“Most people see me running that way and say, ‘Oh, this guy’s gonna hurt himself,'” Ogbe said. “In my mind’s eye … I don’t see myself hopping. I see myself running like any other person with two legs. At times I fall down, but I still do it.”
Ogbe, who became a U.S. citizen in February, uses a sturdy red, white and blue frame when he throws the discus and shot. The frame holds his paralyzed leg in place and provides a seat on which he pivots before launching his throws. Upon release, he emits a yell that sounds like “GUUUUT!” or “CUUUUT!”
Ogbe was born in Nigeria 34 years ago – the fourth of 12 children – and grew up in the college town of Zaria.
“When I was born back in Africa – bright hopes, young lad – I had the future ahead of me,” he said.
That bright hope soon dimmed. When he was 3, he contracted polio. “I was paralyzed from the waist down,” he said.
His father, Adolphus, a landscaper, determined not to let his son languish, or feel self-pity. He sent him to school early.
As he grew older, Ogbe wanted the simplest of things: to join other kids playing soccer.
“I was stuck in a wheelchair, and when the kids see me coming toward them … they all move to higher ground,” he said. “The more I go closer to them, the farther they go away from me.”
When Ogbe was about 12, he left the wheelchair and tried to get into the game by approaching on crutches and braces. “They would seize one of my crutches and say, ‘OK, take two steps. Then you can join us and play,'” he said.
“I took the challenge,” Ogbe said. “Most times, I do that. I fall down with bruises here and there, but that was a therapy no doctor would give me, because I had a 50-50 chance, and I made it through.”
He proved he could play.
“Dennis had this great heart, and he had this way of attracting people,” said Masai Ujiri, his best friend since childhood.
“Dennis was good at everything. He did high jump (on one serviceable leg). He did shot put, he played basketball.”
The harder Ogbe tried, the tougher he got, his friend said.
Ujiri, assistant general manager of the Toronto Raptors pro basketball team, knows the myth-making that surrounds some sports figures who transcend their game to become inspirational figures.
“Sometimes there’s this fake aura,” Ujiri said. “Dennis is all for real.”
Jim Vargo, the Bellarmine track and field coach, saw Ogbe and his friend Vitalis Lanshima – a sprinter whose arms were amputated at the elbow after a childhood accident – in the 2000 Summer Paralympics, where they competed for Nigeria. Both wanted to study at an American college.
It took a couple of years of cutting through red tape, but Vargo was able to bring them to Bellarmine in 2002 on partial athletic scholarships.
“He is one of the most beloved students we’ve had in the 10 years I’ve been at Bellarmine,” Vargo said.
And what does Bellarmine get out of bringing in Paralympians to compete against able-bodied athletes?

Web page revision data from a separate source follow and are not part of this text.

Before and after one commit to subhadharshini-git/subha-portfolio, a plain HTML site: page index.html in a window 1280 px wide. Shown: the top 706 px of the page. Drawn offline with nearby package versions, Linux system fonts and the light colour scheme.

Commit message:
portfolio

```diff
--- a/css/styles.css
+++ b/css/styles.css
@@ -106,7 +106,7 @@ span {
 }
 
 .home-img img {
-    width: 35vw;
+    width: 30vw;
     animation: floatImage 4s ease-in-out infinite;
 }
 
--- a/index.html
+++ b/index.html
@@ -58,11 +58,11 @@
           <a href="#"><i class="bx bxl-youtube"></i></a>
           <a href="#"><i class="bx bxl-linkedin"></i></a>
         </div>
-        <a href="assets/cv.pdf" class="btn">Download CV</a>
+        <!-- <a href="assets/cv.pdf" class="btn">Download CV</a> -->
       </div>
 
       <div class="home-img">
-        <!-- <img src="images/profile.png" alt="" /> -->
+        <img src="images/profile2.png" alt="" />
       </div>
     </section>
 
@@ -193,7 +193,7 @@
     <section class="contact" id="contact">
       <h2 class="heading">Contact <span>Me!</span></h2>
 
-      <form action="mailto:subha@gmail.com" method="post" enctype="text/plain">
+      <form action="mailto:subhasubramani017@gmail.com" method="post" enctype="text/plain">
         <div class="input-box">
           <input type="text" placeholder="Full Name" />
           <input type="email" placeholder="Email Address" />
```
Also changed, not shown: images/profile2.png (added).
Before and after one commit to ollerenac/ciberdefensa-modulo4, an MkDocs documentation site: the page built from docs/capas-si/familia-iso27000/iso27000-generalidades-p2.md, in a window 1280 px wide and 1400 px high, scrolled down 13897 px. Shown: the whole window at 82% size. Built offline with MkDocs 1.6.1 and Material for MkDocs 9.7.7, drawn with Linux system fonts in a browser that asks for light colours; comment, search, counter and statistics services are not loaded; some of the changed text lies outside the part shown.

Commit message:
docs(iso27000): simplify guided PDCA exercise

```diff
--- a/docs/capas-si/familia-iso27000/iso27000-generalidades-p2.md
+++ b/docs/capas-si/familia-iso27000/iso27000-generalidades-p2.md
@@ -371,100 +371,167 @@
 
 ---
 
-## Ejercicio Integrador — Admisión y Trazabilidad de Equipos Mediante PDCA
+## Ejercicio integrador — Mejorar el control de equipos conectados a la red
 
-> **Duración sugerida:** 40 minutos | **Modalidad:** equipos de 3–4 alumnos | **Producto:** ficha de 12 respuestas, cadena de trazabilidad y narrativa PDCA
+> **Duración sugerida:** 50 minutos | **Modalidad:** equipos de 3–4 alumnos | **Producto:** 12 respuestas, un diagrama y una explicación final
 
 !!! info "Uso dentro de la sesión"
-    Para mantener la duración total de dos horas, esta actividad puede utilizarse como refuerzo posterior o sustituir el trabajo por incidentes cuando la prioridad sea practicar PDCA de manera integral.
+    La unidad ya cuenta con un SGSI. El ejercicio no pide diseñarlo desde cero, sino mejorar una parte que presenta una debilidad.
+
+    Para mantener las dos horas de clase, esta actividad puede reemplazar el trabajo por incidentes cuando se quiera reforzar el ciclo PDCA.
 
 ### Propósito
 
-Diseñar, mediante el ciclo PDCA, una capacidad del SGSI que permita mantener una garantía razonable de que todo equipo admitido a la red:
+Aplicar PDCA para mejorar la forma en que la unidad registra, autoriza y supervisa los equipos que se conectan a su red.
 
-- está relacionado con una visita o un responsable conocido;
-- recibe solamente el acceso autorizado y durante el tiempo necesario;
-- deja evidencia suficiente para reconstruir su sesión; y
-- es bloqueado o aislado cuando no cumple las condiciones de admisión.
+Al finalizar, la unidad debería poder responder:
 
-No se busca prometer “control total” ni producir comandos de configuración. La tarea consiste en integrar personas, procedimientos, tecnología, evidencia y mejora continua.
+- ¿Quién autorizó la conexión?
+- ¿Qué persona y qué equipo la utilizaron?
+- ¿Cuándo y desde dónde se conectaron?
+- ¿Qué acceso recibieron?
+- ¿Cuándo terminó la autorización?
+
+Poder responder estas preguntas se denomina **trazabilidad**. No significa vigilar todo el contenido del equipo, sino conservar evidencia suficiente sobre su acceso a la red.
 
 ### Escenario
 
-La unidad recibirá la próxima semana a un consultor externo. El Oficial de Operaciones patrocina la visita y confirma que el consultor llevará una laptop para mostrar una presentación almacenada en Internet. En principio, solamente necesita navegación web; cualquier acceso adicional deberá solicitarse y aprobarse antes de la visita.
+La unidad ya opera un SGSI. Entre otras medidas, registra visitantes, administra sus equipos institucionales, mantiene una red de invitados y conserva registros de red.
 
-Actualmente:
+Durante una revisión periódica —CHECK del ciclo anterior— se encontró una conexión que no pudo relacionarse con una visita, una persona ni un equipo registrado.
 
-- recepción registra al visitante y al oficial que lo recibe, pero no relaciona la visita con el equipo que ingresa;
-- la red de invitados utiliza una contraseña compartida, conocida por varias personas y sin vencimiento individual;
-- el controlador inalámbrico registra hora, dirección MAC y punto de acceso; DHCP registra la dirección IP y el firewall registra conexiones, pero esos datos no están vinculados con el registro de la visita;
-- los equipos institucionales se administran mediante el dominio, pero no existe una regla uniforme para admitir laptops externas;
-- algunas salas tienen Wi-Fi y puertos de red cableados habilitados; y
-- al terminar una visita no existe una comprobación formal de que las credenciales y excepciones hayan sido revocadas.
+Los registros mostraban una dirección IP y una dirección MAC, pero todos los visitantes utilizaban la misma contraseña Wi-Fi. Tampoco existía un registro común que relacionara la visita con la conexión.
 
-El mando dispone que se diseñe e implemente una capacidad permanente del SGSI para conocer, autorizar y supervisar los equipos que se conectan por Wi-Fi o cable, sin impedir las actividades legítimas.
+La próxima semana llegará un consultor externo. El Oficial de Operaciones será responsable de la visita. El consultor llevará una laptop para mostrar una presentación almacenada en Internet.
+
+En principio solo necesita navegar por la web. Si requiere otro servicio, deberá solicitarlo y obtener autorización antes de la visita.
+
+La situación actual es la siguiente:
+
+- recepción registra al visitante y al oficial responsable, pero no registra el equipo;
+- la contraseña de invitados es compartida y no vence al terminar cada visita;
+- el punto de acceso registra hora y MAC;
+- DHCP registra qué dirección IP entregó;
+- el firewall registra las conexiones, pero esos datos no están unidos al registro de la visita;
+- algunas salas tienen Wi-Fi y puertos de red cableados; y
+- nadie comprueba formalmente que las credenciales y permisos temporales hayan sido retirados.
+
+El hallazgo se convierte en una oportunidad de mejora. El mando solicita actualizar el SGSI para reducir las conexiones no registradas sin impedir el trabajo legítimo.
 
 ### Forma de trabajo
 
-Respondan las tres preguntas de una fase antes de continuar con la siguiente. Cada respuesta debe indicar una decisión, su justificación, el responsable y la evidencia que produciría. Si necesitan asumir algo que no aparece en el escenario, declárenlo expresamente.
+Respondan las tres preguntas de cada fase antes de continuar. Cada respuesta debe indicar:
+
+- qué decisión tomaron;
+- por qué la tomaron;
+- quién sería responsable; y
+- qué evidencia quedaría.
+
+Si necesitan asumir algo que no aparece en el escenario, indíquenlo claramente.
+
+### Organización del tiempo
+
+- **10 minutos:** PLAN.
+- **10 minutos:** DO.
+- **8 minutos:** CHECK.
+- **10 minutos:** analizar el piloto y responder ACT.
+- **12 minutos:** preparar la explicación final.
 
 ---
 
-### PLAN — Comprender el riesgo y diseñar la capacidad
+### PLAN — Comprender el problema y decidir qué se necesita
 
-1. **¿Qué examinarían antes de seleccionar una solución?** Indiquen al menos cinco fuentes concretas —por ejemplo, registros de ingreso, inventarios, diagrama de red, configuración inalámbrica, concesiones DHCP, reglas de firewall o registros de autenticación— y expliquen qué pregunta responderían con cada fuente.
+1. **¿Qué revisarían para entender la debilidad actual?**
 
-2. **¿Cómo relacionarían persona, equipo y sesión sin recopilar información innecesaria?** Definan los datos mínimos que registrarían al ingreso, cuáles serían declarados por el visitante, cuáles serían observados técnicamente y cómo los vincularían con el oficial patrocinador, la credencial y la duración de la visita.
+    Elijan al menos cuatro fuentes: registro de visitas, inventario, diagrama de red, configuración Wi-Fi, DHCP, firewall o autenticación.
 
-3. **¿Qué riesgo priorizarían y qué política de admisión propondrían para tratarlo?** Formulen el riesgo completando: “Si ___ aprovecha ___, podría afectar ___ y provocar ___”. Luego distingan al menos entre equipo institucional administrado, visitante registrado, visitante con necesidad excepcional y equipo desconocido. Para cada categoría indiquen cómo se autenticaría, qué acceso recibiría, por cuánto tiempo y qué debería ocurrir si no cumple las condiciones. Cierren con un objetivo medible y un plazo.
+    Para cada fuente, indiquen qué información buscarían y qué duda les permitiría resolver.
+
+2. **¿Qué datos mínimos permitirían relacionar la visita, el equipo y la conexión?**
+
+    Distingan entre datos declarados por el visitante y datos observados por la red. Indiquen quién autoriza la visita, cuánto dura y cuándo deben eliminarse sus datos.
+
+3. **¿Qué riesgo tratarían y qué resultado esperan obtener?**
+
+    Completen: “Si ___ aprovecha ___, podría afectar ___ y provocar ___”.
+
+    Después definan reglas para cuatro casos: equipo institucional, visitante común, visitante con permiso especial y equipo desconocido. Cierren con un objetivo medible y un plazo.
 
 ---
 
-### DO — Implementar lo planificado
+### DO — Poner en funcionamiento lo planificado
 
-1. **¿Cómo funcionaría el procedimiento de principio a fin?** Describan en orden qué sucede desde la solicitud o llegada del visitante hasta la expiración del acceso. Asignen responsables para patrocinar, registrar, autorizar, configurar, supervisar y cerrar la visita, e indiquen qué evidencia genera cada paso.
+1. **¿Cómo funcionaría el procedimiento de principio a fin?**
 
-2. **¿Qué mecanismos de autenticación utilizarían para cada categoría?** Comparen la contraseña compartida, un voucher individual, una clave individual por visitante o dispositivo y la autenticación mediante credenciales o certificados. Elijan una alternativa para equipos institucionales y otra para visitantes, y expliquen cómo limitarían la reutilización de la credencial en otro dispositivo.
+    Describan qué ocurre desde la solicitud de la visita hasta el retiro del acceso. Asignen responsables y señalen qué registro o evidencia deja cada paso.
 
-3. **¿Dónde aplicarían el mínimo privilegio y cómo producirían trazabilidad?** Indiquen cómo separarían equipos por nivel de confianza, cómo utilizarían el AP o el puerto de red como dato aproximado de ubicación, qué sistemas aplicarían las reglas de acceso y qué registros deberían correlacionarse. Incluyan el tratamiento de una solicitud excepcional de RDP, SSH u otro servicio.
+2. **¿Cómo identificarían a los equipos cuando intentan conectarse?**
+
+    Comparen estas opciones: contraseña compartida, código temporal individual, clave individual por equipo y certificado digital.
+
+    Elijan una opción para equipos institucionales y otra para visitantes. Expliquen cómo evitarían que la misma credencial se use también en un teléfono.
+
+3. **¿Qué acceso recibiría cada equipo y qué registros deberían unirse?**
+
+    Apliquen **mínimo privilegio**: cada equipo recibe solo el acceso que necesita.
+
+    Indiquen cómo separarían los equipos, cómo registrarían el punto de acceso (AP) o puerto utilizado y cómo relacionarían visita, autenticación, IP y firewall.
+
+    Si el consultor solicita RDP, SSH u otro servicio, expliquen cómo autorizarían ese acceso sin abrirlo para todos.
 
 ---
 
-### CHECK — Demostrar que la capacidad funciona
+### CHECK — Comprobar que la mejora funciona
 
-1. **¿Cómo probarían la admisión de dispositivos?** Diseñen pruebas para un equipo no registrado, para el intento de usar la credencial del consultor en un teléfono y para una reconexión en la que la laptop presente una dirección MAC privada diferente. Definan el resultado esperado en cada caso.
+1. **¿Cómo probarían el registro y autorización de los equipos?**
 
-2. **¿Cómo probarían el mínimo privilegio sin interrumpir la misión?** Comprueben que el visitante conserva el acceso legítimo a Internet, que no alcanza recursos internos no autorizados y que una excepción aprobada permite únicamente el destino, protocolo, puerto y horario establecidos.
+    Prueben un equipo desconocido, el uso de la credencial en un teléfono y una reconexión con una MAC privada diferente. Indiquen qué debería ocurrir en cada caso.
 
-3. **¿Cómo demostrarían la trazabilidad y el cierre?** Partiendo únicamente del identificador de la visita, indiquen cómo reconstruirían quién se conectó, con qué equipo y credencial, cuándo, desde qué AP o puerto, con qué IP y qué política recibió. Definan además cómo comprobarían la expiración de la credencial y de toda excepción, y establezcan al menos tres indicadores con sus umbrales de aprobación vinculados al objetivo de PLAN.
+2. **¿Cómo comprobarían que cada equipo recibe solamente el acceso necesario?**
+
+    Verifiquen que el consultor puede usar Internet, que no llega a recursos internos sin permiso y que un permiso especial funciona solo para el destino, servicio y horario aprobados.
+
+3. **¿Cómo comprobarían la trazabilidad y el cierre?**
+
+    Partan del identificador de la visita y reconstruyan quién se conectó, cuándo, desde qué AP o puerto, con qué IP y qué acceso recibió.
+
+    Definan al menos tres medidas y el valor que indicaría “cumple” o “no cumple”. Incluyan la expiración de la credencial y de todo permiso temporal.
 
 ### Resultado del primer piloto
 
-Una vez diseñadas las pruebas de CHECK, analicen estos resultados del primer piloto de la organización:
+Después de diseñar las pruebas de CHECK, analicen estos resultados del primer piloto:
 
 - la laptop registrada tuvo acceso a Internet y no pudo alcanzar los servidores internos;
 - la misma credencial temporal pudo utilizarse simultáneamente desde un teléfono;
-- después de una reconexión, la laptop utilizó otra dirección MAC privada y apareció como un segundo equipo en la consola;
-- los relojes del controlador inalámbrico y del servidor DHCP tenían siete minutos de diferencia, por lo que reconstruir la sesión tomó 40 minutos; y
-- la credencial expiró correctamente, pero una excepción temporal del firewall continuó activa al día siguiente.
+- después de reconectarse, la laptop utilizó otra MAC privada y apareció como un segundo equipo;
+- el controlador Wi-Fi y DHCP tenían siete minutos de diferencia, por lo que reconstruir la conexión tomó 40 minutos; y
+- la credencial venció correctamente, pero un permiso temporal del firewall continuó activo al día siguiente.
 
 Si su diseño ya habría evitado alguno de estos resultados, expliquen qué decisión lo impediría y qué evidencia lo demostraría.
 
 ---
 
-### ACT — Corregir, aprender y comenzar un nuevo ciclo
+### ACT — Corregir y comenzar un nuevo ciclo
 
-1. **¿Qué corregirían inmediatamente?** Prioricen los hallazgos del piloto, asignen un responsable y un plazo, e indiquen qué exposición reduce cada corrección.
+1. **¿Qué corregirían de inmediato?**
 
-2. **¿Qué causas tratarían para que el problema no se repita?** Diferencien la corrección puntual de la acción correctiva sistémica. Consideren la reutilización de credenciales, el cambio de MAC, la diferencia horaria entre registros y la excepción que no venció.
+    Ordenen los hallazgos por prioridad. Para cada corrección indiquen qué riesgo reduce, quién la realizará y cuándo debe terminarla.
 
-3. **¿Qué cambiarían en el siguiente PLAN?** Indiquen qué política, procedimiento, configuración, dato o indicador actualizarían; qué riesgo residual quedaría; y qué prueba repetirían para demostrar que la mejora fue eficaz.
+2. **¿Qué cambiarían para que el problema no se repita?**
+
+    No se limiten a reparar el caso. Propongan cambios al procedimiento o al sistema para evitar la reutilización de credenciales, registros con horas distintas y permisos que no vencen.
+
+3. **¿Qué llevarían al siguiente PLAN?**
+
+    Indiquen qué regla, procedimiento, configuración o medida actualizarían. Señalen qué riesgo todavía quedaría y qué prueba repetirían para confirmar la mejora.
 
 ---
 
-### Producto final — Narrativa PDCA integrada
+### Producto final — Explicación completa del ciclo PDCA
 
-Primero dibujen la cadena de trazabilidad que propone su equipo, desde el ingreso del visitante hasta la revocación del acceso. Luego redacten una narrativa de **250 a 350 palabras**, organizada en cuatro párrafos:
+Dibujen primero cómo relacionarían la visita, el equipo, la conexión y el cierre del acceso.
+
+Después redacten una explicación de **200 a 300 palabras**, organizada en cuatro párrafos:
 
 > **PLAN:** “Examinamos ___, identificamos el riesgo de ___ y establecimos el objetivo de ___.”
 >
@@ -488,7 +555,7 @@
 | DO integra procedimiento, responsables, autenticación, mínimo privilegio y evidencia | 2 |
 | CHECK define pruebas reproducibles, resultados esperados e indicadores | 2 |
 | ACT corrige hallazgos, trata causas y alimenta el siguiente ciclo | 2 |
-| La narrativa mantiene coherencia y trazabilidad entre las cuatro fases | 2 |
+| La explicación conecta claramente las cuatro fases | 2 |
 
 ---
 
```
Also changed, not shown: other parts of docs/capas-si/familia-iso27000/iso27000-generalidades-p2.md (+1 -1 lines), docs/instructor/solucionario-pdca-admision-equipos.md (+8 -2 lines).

“It adds value to the student experience,” Vargo said. “It really galvanizes the team around the athlete. … They (the able-bodied athletes) can see them day in and day out, working harder than they are. They really get inspired.”
He said Ogbe and Lanshima served to remind everyone else that “None of us have excuses.”
If Ogbe had the inclination to complain, he didn’t have the time.
One of his five part-time jobs was maintaining the clay tennis courts on campus. As he worked, he would think of his father, back in Nigeria.
“When I was working on the clay courts, I go at dawn,” he said. “It’s still dark. At times, I could hardly even see my hand. I just sing. I sing a lot of hymns. And mostly when I sing, I always think of him.”
Ogbe’s father, who died in 2004, sacrificed to send his children to school, Dennis said. Eleven of the 12 went beyond high school. They include a pharmacist, a microbiologist, an architect and an accountant.
And, maybe, a superman.